U.S. Department of Defense


Date of this Version



PNAS (2000), 97(7), p. 2959-2961.

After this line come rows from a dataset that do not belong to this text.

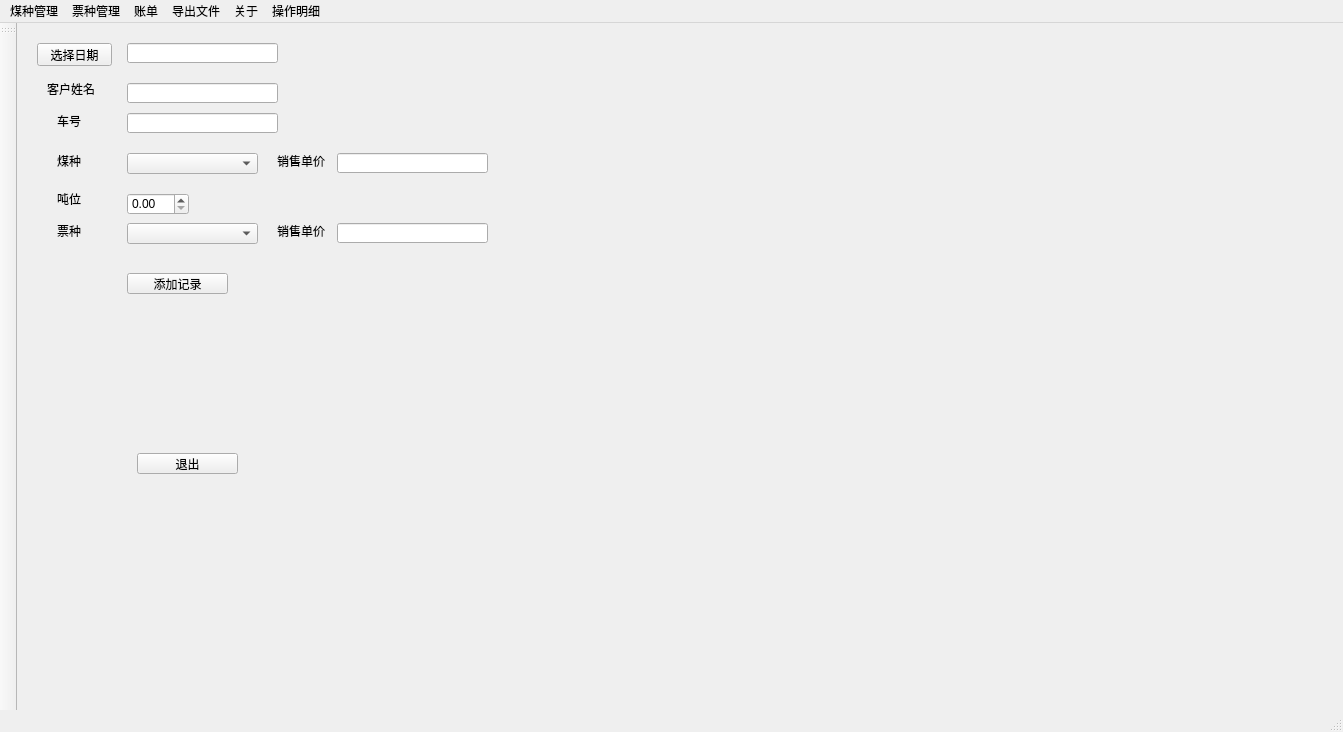
This is ui/main_window.ui in leexuehan/AccountingAssisitor as Qt 5 draws it before an edit. The edited form follows.
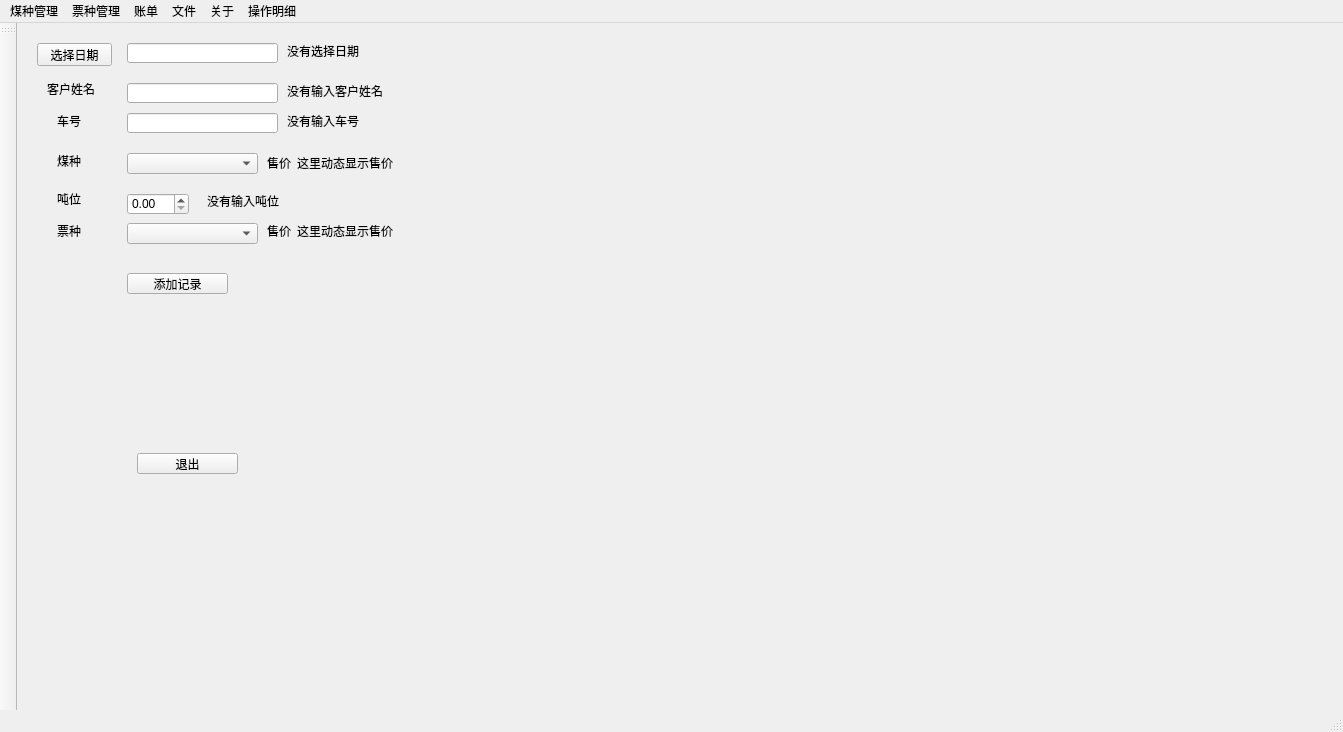
This is the edited form.

Commit message: 重构主窗口，错误提示形式，以及显示形式

Patch:
```diff
--- a/ui/main_window.ui
+++ b/ui/main_window.ui
@@ -184,50 +184,108 @@
      </rect>
     </property>
    </widget>
-   <widget class="QLineEdit" name="coal_sort_sell_price">
-    <property name="geometry">
-     <rect>
-      <x>320</x>
-      <y>130</y>
-      <width>151</width>
-      <height>20</height>
-     </rect>
-    </property>
-   </widget>
    <widget class="QLabel" name="label_coal_2">
     <property name="geometry">
      <rect>
-      <x>260</x>
+      <x>250</x>
       <y>130</y>
-      <width>59</width>
-      <height>16</height>
+      <width>31</width>
+      <height>20</height>
      </rect>
     </property>
     <property name="text">
-     <string>销售单价</string>
+     <string>售价</string>
     </property>
    </widget>
    <widget class="QLabel" name="label_coal_3">
     <property name="geometry">
      <rect>
-      <x>260</x>
+      <x>250</x>
       <y>200</y>
-      <width>59</width>
+      <width>31</width>
       <height>16</height>
      </rect>
     </property>
     <property name="text">
-     <string>销售单价</string>
+     <string>售价</string>
     </property>
    </widget>
-   <widget class="QLineEdit" name="ticket_sort_sell_price">
+   <widget class="QLabel" name="date_hint">
     <property name="geometry">
      <rect>
-      <x>320</x>
-      <y>200</y>
-      <width>151</width>
+      <x>270</x>
+      <y>20</y>
+      <width>101</width>
+      <height>16</height>
+     </rect>
+    </property>
+    <property name="text">
+     <string>没有选择日期</string>
+    </property>
+   </widget>
+   <widget class="QLabel" name="person_name_hint">
+    <property name="geometry">
+     <rect>
+      <x>270</x>
+      <y>60</y>
+      <width>101</width>
+      <height>16</height>
+     </rect>
+    </property>
+    <property name="text">
+     <string>没有输入客户姓名</string>
+    </property>
+   </widget>
+   <widget class="QLabel" name="car_id_hint">
+    <property name="geometry">
+     <rect>
+      <x>270</x>
+      <y>90</y>
+      <width>101</width>
+      <height>16</height>
+     </rect>
+    </property>
+    <property name="text">
+     <string>没有输入车号</string>
+    </property>
+   </widget>
+   <widget class="QLabel" name="coal_sell_price_display">
+    <property name="geometry">
+     <rect>
+      <x>280</x>
+      <y>130</y>
+      <width>101</width>
       <height>20</height>
      </rect>
+    </property>
+    <property name="text">
+     <string>这里动态显示售价</string>
+    </property>
+   </widget>
+   <widget class="QLabel" name="ticket_sell_price_display">
+    <property name="geometry">
+     <rect>
+      <x>280</x>
+      <y>200</y>
+      <width>101</width>
+      <height>16</height>
+     </rect>
+    </property>
+    <property name="text">
+     <string>这里动态显示售价</string>
+    </property>
+   </widget>
+   <widget class="QLabel" name="weight_hint">
+    <property name="geometry">
+     <rect>
+      <x>190</x>
+      <y>170</y>
+      <width>101</width>
+      <height>16</height>
+     </rect>
+    </property>
+    <property name="text">
+     <string>没有输入吨位</string>
     </property>
    </widget>
   </widget>
@@ -288,7 +346,7 @@
    </widget>
    <widget class="QMenu" name="menu_4">
     <property name="title">
-     <string>导出文件</string>
+     <string>文件</string>
     </property>
    </widget>
    <addaction name="coal"/>
```
Left out of the diff: 15 changed lines with no effect on the pictures. The commit also changes 3 other files.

Before 1982, the Centers for Disease Control and Prevention (CDC) had identified only one Escherichia coli isolate of the O157:H7 serotype; it had been isolated from a patient with bloody diarrhea. Then, in 1982, two outbreaks of severe bloody diarrhea occurred among people who had eaten hamburgers at a fast food chain. The CDC isolated E. coli O157:H7 from people who had become ill as well as from a hamburger patty. In 1983, Karmali et al. discovered an association between infection with E. coli that produce Shiga toxin (then called Vero toxin), including O157:H7 strains, and another severe and sometimes fatal condition, the hemolytic uremic syndrome (HUS). Last year, the CDC estimated that strains of E. coli O157:H7 cause approximately 73,000 illnesses and 60 deaths per year in the United States, and non- O157:H7 Shiga toxin-producing E. coli (STEC) add an additional 37,000 estimated cases.